• _Source data_:
____

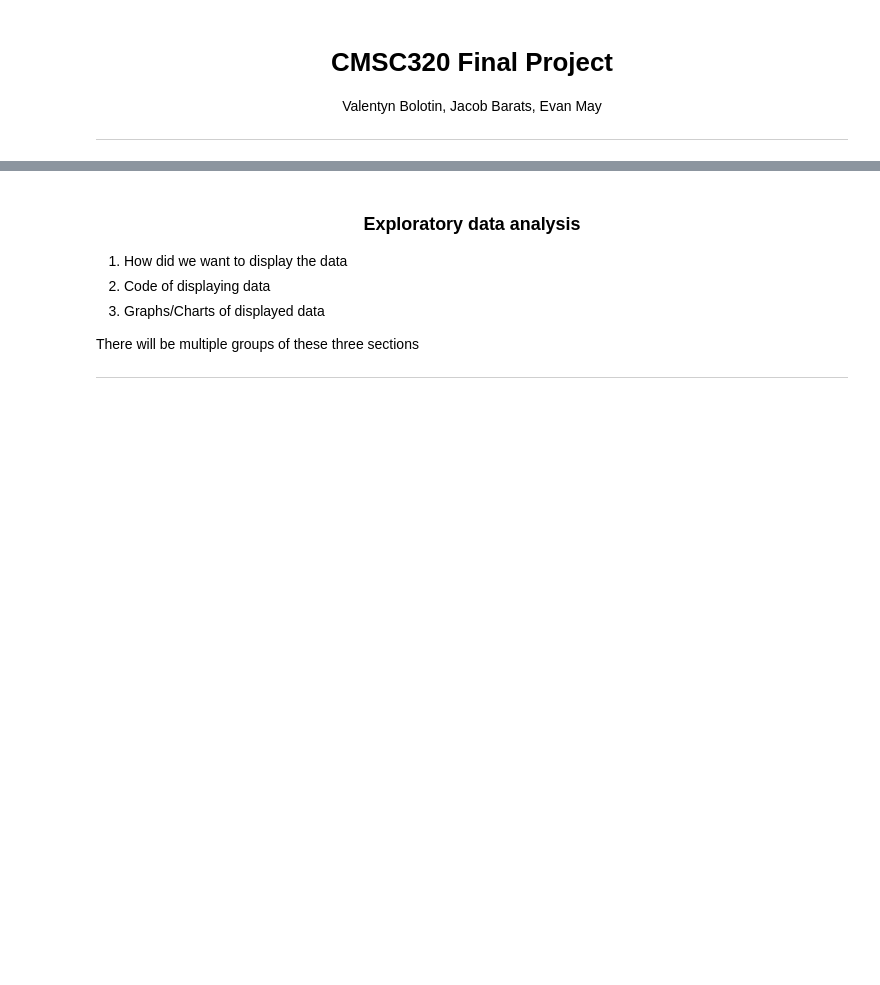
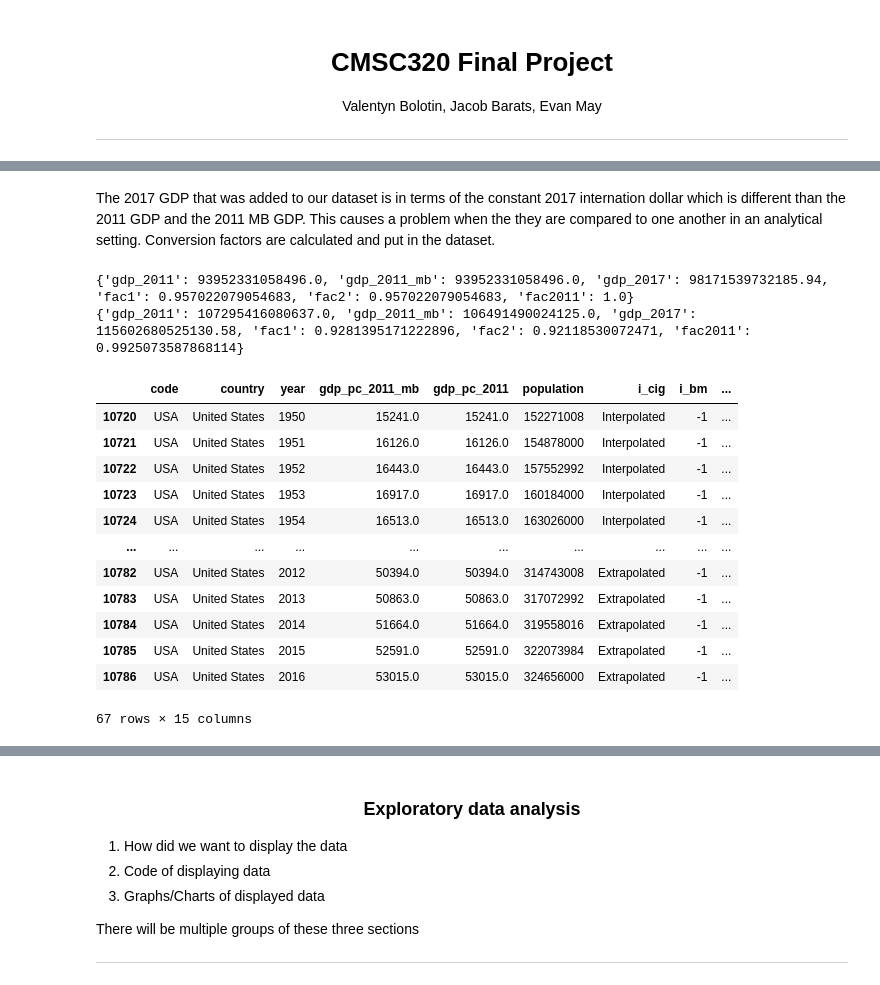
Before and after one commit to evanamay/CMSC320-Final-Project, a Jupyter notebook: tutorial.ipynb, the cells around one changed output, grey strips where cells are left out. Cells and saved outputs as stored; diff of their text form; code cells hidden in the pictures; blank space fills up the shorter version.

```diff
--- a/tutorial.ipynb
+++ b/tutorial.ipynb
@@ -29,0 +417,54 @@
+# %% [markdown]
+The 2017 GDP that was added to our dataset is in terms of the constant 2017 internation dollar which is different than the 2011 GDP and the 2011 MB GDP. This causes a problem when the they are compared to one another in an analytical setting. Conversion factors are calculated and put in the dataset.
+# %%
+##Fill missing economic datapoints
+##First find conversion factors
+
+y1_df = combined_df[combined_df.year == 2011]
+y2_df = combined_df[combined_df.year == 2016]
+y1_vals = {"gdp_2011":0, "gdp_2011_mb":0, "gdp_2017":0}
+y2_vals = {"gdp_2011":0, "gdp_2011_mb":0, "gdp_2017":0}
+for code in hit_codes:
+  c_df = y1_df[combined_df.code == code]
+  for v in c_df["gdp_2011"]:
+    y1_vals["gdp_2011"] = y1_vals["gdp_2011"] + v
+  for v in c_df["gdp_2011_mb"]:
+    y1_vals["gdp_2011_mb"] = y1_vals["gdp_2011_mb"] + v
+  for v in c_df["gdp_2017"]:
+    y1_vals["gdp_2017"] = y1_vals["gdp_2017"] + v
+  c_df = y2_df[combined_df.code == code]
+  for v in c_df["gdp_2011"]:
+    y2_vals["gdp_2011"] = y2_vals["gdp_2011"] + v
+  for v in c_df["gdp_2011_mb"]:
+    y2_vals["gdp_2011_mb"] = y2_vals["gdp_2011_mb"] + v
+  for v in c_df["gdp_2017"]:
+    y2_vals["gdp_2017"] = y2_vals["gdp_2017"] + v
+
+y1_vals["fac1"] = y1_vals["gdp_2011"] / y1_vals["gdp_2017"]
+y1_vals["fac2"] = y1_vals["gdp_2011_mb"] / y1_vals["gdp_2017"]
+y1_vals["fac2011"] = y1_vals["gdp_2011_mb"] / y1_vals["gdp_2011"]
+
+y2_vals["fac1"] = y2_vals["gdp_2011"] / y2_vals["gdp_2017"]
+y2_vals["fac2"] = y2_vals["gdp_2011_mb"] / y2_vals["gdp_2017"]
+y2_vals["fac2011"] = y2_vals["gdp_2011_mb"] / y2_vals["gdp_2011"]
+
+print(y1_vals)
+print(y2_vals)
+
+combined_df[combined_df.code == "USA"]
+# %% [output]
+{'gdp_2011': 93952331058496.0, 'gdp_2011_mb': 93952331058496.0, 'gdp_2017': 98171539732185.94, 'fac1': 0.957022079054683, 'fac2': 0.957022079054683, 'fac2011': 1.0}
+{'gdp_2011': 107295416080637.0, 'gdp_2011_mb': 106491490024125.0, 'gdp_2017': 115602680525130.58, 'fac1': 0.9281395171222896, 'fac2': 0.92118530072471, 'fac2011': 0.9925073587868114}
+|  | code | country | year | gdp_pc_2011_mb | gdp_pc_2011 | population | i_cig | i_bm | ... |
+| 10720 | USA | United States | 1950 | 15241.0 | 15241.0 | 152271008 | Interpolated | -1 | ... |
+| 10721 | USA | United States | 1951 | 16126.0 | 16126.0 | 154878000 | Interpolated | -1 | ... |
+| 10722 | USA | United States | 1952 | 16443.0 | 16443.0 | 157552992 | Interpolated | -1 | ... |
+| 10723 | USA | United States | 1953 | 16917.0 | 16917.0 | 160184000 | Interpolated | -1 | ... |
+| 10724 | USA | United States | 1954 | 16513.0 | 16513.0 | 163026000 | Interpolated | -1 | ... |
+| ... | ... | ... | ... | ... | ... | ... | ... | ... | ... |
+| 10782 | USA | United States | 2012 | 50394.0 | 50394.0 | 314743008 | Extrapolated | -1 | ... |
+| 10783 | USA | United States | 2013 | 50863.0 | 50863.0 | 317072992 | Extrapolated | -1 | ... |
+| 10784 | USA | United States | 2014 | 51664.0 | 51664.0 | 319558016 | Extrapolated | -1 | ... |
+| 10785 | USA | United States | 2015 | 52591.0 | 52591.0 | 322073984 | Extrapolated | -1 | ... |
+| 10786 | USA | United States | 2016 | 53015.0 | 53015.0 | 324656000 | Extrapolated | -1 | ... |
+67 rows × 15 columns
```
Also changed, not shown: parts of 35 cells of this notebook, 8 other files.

____

• _Task statement_: Copy out the data above to the letter, and keep every picture out of it.

• _Output for this task_:
Before and after one commit to evanamay/CMSC320-Final-Project, a Jupyter notebook: tutorial.ipynb, the cells around one changed output, grey strips where cells are left out. Cells and saved outputs as stored; diff of their text form; code cells hidden in the pictures; blank space fills up the shorter version.

```diff
--- a/tutorial.ipynb
+++ b/tutorial.ipynb
@@ -29,0 +417,54 @@
+# %% [markdown]
+The 2017 GDP that was added to our dataset is in terms of the constant 2017 internation dollar which is different than the 2011 GDP and the 2011 MB GDP. This causes a problem when the they are compared to one another in an analytical setting. Conversion factors are calculated and put in the dataset.
+# %%
+##Fill missing economic datapoints
+##First find conversion factors
+
+y1_df = combined_df[combined_df.year == 2011]
+y2_df = combined_df[combined_df.year == 2016]
+y1_vals = {"gdp_2011":0, "gdp_2011_mb":0, "gdp_2017":0}
+y2_vals = {"gdp_2011":0, "gdp_2011_mb":0, "gdp_2017":0}
+for code in hit_codes:
+  c_df = y1_df[combined_df.code == code]
+  for v in c_df["gdp_2011"]:
+    y1_vals["gdp_2011"] = y1_vals["gdp_2011"] + v
+  for v in c_df["gdp_2011_mb"]:
+    y1_vals["gdp_2011_mb"] = y1_vals["gdp_2011_mb"] + v
+  for v in c_df["gdp_2017"]:
+    y1_vals["gdp_2017"] = y1_vals["gdp_2017"] + v
+  c_df = y2_df[combined_df.code == code]
+  for v in c_df["gdp_2011"]:
+    y2_vals["gdp_2011"] = y2_vals["gdp_2011"] + v
+  for v in c_df["gdp_2011_mb"]:
+    y2_vals["gdp_2011_mb"] = y2_vals["gdp_2011_mb"] + v
+  for v in c_df["gdp_2017"]:
+    y2_vals["gdp_2017"] = y2_vals["gdp_2017"] + v
+
+y1_vals["fac1"] = y1_vals["gdp_2011"] / y1_vals["gdp_2017"]
+y1_vals["fac2"] = y1_vals["gdp_2011_mb"] / y1_vals["gdp_2017"]
+y1_vals["fac2011"] = y1_vals["gdp_2011_mb"] / y1_vals["gdp_2011"]
+
+y2_vals["fac1"] = y2_vals["gdp_2011"] / y2_vals["gdp_2017"]
+y2_vals["fac2"] = y2_vals["gdp_2011_mb"] / y2_vals["gdp_2017"]
+y2_vals["fac2011"] = y2_vals["gdp_2011_mb"] / y2_vals["gdp_2011"]
+
+print(y1_vals)
+print(y2_vals)
+
+combined_df[combined_df.code == "USA"]
+# %% [output]
+{'gdp_2011': 93952331058496.0, 'gdp_2011_mb': 93952331058496.0, 'gdp_2017': 98171539732185.94, 'fac1': 0.957022079054683, 'fac2': 0.957022079054683, 'fac2011': 1.0}
+{'gdp_2011': 107295416080637.0, 'gdp_2011_mb': 106491490024125.0, 'gdp_2017': 115602680525130.58, 'fac1': 0.9281395171222896, 'fac2': 0.92118530072471, 'fac2011': 0.9925073587868114}
+|  | code | country | year | gdp_pc_2011_mb | gdp_pc_2011 | population | i_cig | i_bm | ... |
+| 10720 | USA | United States | 1950 | 15241.0 | 15241.0 | 152271008 | Interpolated | -1 | ... |
+| 10721 | USA | United States | 1951 | 16126.0 | 16126.0 | 154878000 | Interpolated | -1 | ... |
+| 10722 | USA | United States | 1952 | 16443.0 | 16443.0 | 157552992 | Interpolated | -1 | ... |
+| 10723 | USA | United States | 1953 | 16917.0 | 16917.0 | 160184000 | Interpolated | -1 | ... |
+| 10724 | USA | United States | 1954 | 16513.0 | 16513.0 | 163026000 | Interpolated | -1 | ... |
+| ... | ... | ... | ... | ... | ... | ... | ... | ... | ... |
+| 10782 | USA | United States | 2012 | 50394.0 | 50394.0 | 314743008 | Extrapolated | -1 | ... |
+| 10783 | USA | United States | 2013 | 50863.0 | 50863.0 | 317072992 | Extrapolated | -1 | ... |
+| 10784 | USA | United States | 2014 | 51664.0 | 51664.0 | 319558016 | Extrapolated | -1 | ... |
+| 10785 | USA | United States | 2015 | 52591.0 | 52591.0 | 322073984 | Extrapolated | -1 | ... |
+| 10786 | USA | United States | 2016 | 53015.0 | 53015.0 | 324656000 | Extrapolated | -1 | ... |
+67 rows × 15 columns
```
Also changed, not shown: parts of 35 cells of this notebook, 8 other files.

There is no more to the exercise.